▶ _Work to be completed_: Write out the entries below once more, exactly, with the pictures left out.

Web document revisions:
Content starts
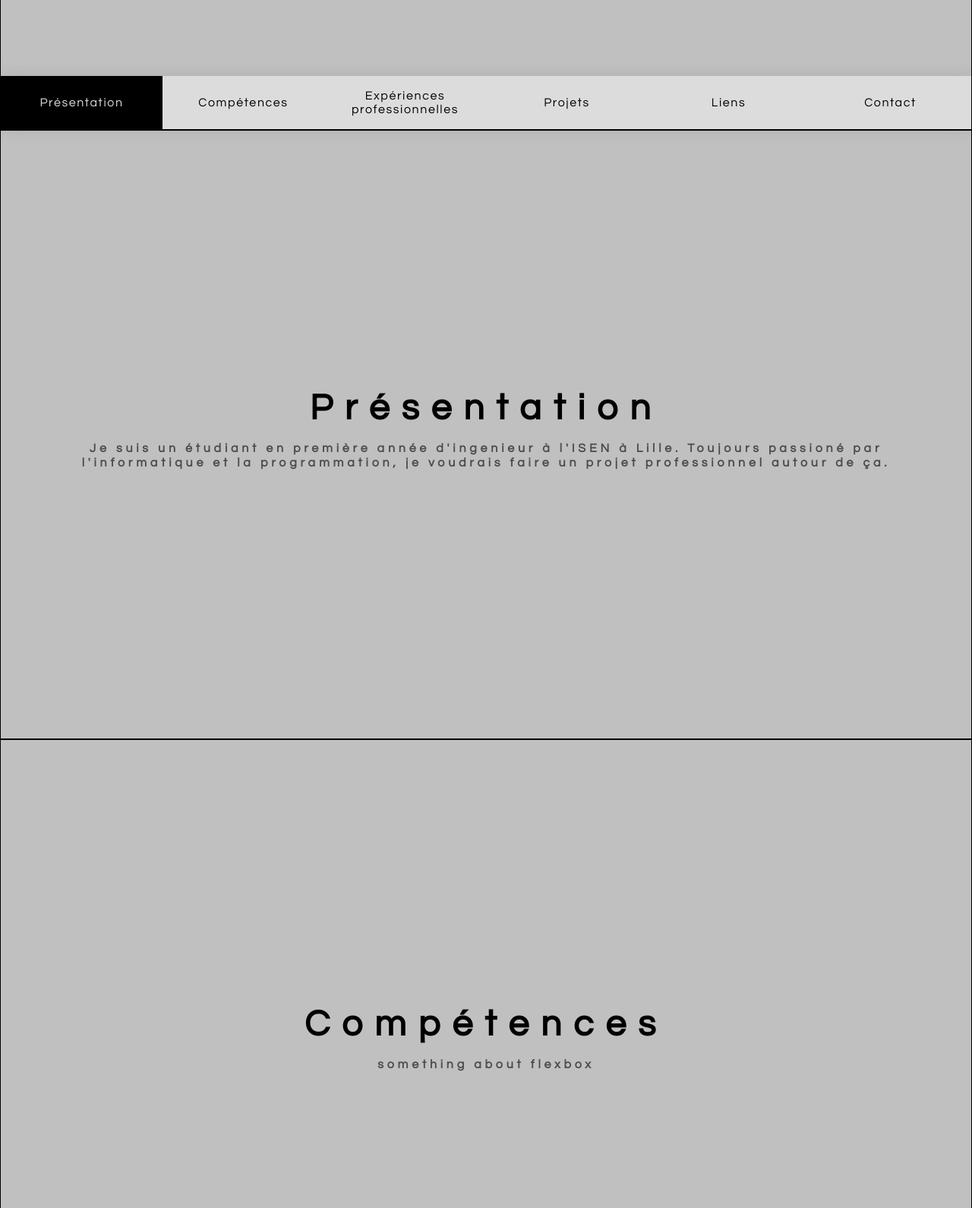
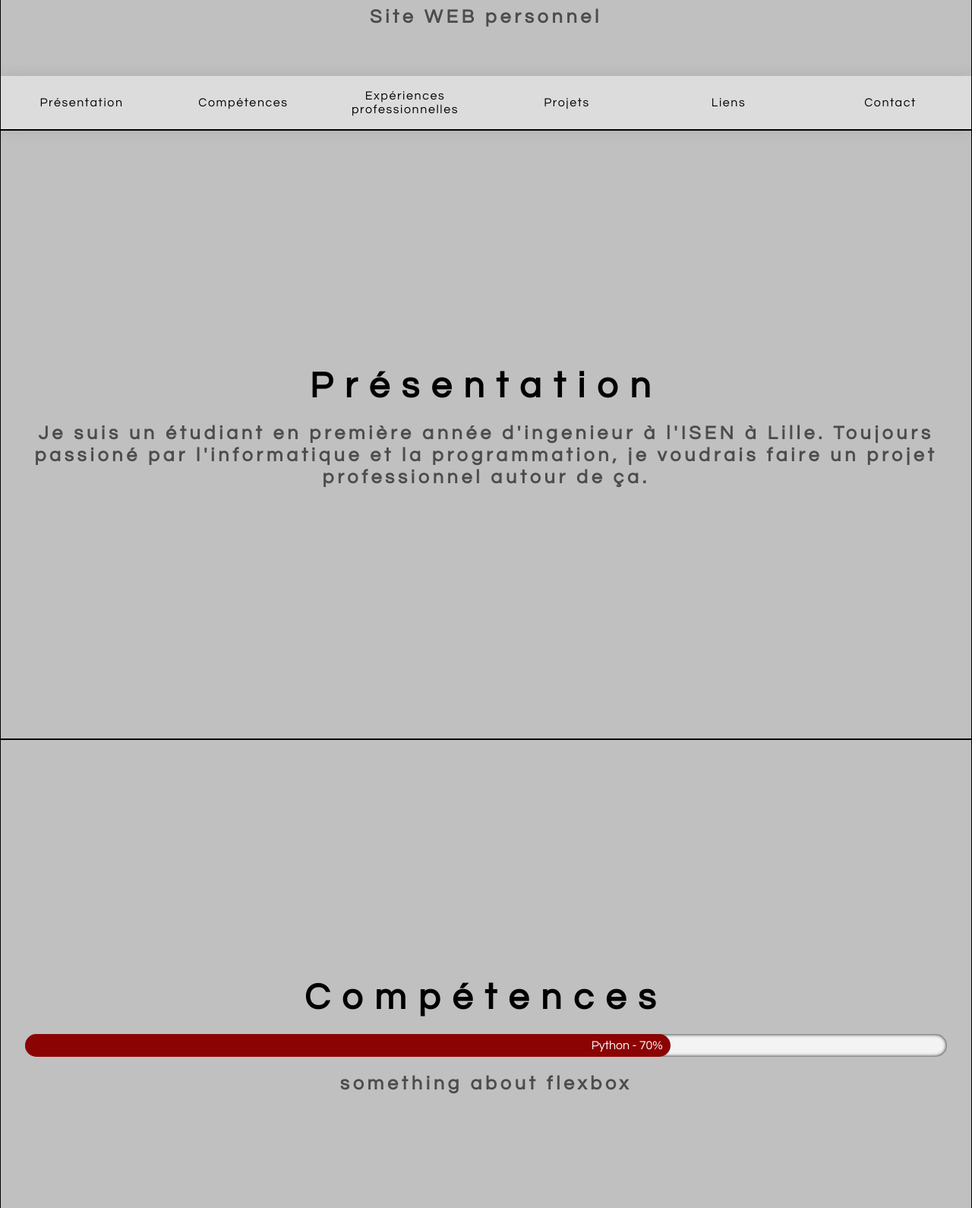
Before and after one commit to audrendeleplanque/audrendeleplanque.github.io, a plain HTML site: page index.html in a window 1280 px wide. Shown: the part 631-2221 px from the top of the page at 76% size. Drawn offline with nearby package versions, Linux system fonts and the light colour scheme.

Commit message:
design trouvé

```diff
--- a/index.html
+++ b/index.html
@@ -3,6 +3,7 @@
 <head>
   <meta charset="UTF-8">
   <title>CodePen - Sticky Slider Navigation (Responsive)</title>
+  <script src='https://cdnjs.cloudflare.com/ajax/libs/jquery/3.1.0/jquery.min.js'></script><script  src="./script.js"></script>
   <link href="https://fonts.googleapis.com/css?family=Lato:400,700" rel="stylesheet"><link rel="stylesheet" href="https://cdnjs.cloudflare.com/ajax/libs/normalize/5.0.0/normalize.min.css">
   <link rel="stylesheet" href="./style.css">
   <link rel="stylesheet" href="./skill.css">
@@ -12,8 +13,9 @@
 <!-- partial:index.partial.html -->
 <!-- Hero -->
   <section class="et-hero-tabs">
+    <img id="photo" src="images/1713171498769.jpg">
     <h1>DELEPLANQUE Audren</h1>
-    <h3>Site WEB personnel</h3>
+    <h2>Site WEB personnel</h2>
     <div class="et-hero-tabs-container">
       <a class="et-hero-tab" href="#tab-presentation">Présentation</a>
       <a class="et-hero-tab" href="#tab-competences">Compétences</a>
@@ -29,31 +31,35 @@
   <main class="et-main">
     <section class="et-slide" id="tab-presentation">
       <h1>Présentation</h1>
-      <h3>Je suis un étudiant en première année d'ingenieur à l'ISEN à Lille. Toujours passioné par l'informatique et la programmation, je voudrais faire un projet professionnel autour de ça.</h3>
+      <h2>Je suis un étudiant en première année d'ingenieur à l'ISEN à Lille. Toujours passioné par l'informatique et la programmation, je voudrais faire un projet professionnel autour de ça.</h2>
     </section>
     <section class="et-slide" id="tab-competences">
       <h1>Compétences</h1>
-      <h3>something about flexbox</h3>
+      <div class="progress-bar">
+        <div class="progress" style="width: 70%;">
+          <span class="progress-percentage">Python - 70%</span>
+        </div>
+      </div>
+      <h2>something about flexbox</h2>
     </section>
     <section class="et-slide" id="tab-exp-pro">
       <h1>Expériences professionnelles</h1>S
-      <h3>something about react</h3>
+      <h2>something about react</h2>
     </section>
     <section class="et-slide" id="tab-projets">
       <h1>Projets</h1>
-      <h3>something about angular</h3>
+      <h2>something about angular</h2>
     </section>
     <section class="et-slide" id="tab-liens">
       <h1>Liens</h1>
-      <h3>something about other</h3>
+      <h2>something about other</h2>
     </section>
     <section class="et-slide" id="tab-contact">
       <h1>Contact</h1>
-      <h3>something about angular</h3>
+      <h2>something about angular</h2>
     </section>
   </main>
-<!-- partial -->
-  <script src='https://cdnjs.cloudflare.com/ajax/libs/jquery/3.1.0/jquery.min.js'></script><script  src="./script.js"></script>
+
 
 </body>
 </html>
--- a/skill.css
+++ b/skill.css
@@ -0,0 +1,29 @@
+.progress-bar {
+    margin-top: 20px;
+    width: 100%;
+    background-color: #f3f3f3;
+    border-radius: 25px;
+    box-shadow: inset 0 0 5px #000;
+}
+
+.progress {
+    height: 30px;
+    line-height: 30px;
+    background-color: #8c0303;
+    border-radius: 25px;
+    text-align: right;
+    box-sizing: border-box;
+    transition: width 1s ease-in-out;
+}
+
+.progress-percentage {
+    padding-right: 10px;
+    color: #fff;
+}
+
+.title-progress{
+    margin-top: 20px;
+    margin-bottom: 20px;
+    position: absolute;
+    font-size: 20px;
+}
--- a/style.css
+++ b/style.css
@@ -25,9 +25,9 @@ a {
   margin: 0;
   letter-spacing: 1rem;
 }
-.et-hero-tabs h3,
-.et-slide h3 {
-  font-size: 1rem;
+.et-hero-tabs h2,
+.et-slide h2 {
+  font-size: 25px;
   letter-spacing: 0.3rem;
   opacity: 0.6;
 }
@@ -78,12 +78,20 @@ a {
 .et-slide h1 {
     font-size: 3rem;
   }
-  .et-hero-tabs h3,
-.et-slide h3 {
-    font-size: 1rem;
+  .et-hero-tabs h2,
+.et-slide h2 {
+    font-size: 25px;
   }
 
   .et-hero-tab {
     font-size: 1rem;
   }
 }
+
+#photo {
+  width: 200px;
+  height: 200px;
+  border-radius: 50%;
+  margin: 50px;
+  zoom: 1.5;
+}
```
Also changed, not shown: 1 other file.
Content ends
▶ _Solution to the problem_:
Before and after one commit to audrendeleplanque/audrendeleplanque.github.io, a plain HTML site: page index.html in a window 1280 px wide. Shown: the part 631-2221 px from the top of the page at 76% size. Drawn offline with nearby package versions, Linux system fonts and the light colour scheme.

Commit message:
design trouvé

```diff
--- a/index.html
+++ b/index.html
@@ -3,6 +3,7 @@
 <head>
   <meta charset="UTF-8">
   <title>CodePen - Sticky Slider Navigation (Responsive)</title>
+  <script src='https://cdnjs.cloudflare.com/ajax/libs/jquery/3.1.0/jquery.min.js'></script><script  src="./script.js"></script>
   <link href="https://fonts.googleapis.com/css?family=Lato:400,700" rel="stylesheet"><link rel="stylesheet" href="https://cdnjs.cloudflare.com/ajax/libs/normalize/5.0.0/normalize.min.css">
   <link rel="stylesheet" href="./style.css">
   <link rel="stylesheet" href="./skill.css">
@@ -12,8 +13,9 @@
 <!-- partial:index.partial.html -->
 <!-- Hero -->
   <section class="et-hero-tabs">
+    <img id="photo" src="images/1713171498769.jpg">
     <h1>DELEPLANQUE Audren</h1>
-    <h3>Site WEB personnel</h3>
+    <h2>Site WEB personnel</h2>
     <div class="et-hero-tabs-container">
       <a class="et-hero-tab" href="#tab-presentation">Présentation</a>
       <a class="et-hero-tab" href="#tab-competences">Compétences</a>
@@ -29,31 +31,35 @@
   <main class="et-main">
     <section class="et-slide" id="tab-presentation">
       <h1>Présentation</h1>
-      <h3>Je suis un étudiant en première année d'ingenieur à l'ISEN à Lille. Toujours passioné par l'informatique et la programmation, je voudrais faire un projet professionnel autour de ça.</h3>
+      <h2>Je suis un étudiant en première année d'ingenieur à l'ISEN à Lille. Toujours passioné par l'informatique et la programmation, je voudrais faire un projet professionnel autour de ça.</h2>
     </section>
     <section class="et-slide" id="tab-competences">
       <h1>Compétences</h1>
-      <h3>something about flexbox</h3>
+      <div class="progress-bar">
+        <div class="progress" style="width: 70%;">
+          <span class="progress-percentage">Python - 70%</span>
+        </div>
+      </div>
+      <h2>something about flexbox</h2>
     </section>
     <section class="et-slide" id="tab-exp-pro">
       <h1>Expériences professionnelles</h1>S
-      <h3>something about react</h3>
+      <h2>something about react</h2>
     </section>
     <section class="et-slide" id="tab-projets">
       <h1>Projets</h1>
-      <h3>something about angular</h3>
+      <h2>something about angular</h2>
     </section>
     <section class="et-slide" id="tab-liens">
       <h1>Liens</h1>
-      <h3>something about other</h3>
+      <h2>something about other</h2>
     </section>
     <section class="et-slide" id="tab-contact">
       <h1>Contact</h1>
-      <h3>something about angular</h3>
+      <h2>something about angular</h2>
     </section>
   </main>
-<!-- partial -->
-  <script src='https://cdnjs.cloudflare.com/ajax/libs/jquery/3.1.0/jquery.min.js'></script><script  src="./script.js"></script>
+
 
 </body>
 </html>
--- a/skill.css
+++ b/skill.css
@@ -0,0 +1,29 @@
+.progress-bar {
+    margin-top: 20px;
+    width: 100%;
+    background-color: #f3f3f3;
+    border-radius: 25px;
+    box-shadow: inset 0 0 5px #000;
+}
+
+.progress {
+    height: 30px;
+    line-height: 30px;
+    background-color: #8c0303;
+    border-radius: 25px;
+    text-align: right;
+    box-sizing: border-box;
+    transition: width 1s ease-in-out;
+}
+
+.progress-percentage {
+    padding-right: 10px;
+    color: #fff;
+}
+
+.title-progress{
+    margin-top: 20px;
+    margin-bottom: 20px;
+    position: absolute;
+    font-size: 20px;
+}
--- a/style.css
+++ b/style.css
@@ -25,9 +25,9 @@ a {
   margin: 0;
   letter-spacing: 1rem;
 }
-.et-hero-tabs h3,
-.et-slide h3 {
-  font-size: 1rem;
+.et-hero-tabs h2,
+.et-slide h2 {
+  font-size: 25px;
   letter-spacing: 0.3rem;
   opacity: 0.6;
 }
@@ -78,12 +78,20 @@ a {
 .et-slide h1 {
     font-size: 3rem;
   }
-  .et-hero-tabs h3,
-.et-slide h3 {
-    font-size: 1rem;
+  .et-hero-tabs h2,
+.et-slide h2 {
+    font-size: 25px;
   }
 
   .et-hero-tab {
     font-size: 1rem;
   }
 }
+
+#photo {
+  width: 200px;
+  height: 200px;
+  border-radius: 50%;
+  margin: 50px;
+  zoom: 1.5;
+}
```
Also changed, not shown: 1 other file.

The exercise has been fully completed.